Rob Sewell reports from the founding convention of the American LaborParty in Cleveland, Ohio..."This is war. We have dug in our heels and we will not surrender." With these words of defiance, Margaret Trimmer-Hartley speaking on behalf of the 2,000 striking newspaper workers in Detroit, brought the founding Labor Party Convention in Cleveland to its feet. An older trade unionist from Chicago approached the microphone and began playing on his harmonica the old union anthem, "SolidarityForever". The whole Convention spontaneously erupted to the sound. Every delegate linked arms in a show of strength and unity. It served to sum up the whole mood of jubilation and determination that everyone present was carving out a new heroic chapter in the history of the American working class.

When Bill Clinton first came in to office back in 1992 he claimed to carry the hopes and aspirations of millions of working people - both black and white, and all those who had been marginalised by the successive right wing Republican regimes of Reagan and Bush. One by one any hopes have been dashed - on welfare, healthcare and education, Clinton has sided with the rich and the conservative every time, his phony ‘third way’ philosophy little more than warmed up Republicanism.

The weeks following the Clinton election victory opened up discussions throughout the ranks of the new American Labor Party. In an election where less than 50% bothered to vote, the lowest percentage since 1924, it gave further proof of the disillusionment with the parties of big business. Even amongst those who voted, many did so reluctantly. Despite the fact that over the last four years Clinton had moved further towards the Republicans, the bulk of the US unions gave him support. In the next four years, the unions will be forced to look in a new direction. According to Republican Congressman, Frank Cremeans, "The President signed 60% of our legislation into law. I'm confident he will work with us in completing the Contract (with America) issues that we set out to accomplish."

The murder by a white police officer of an unarmed 19-year-old black man was the spark which ignited the accumulated tinder of racism and poverty in Cincinnati last week. In the biggest "race riots" since the Rodney King trial in Los Angeles in 1992, hundreds took to the streets to protest police brutality and the pent-up frustrations of decades of marginalization and poverty.
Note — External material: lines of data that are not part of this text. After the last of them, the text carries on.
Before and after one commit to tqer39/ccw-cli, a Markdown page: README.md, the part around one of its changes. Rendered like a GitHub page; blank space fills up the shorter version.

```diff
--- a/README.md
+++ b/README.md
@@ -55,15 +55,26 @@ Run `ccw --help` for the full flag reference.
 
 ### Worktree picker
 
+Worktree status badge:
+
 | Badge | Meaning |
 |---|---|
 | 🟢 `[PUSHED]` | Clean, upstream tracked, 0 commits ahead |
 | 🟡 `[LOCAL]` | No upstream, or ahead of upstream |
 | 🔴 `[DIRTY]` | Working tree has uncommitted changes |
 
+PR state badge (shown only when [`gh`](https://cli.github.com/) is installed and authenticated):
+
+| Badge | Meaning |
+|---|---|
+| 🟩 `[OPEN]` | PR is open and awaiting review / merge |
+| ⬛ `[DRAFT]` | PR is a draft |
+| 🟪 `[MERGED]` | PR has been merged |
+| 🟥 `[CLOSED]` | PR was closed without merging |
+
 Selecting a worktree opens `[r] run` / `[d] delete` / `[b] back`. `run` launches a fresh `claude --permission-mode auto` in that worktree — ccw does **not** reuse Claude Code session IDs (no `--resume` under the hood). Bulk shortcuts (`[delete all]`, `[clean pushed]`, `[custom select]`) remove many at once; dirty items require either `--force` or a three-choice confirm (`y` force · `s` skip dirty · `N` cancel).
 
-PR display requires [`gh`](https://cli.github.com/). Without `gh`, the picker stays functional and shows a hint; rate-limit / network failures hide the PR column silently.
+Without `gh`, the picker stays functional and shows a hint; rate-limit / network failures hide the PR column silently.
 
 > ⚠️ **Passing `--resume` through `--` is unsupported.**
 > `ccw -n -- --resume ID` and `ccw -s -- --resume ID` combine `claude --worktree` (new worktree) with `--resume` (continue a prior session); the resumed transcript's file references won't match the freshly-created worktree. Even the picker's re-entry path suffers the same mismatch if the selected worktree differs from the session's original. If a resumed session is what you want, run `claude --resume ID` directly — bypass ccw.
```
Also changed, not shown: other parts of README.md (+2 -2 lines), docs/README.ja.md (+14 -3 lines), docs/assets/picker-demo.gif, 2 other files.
Timothy Thomas was the 15th black male killed by the Cincinnati police since 1995, and the fourth since November. During the same period of time, no whites were killed by police. Officer Stephen Roach shot him as he evaded arrest for outstanding warrants - mostly traffic violations. Roach claims he feared for his life because he saw Thomas reach for a weapon during their encounter in a dark alley - but no gun was recovered at the scene. Like the Amadou Diallo case where the West African immigrant was shot 19 times just for reaching for his wallet, the case of Timothy Thomas highlights the fact that relations between one of the most oppressed segments of society and the police are balanced on a knife's edge, ready to explode at any moment.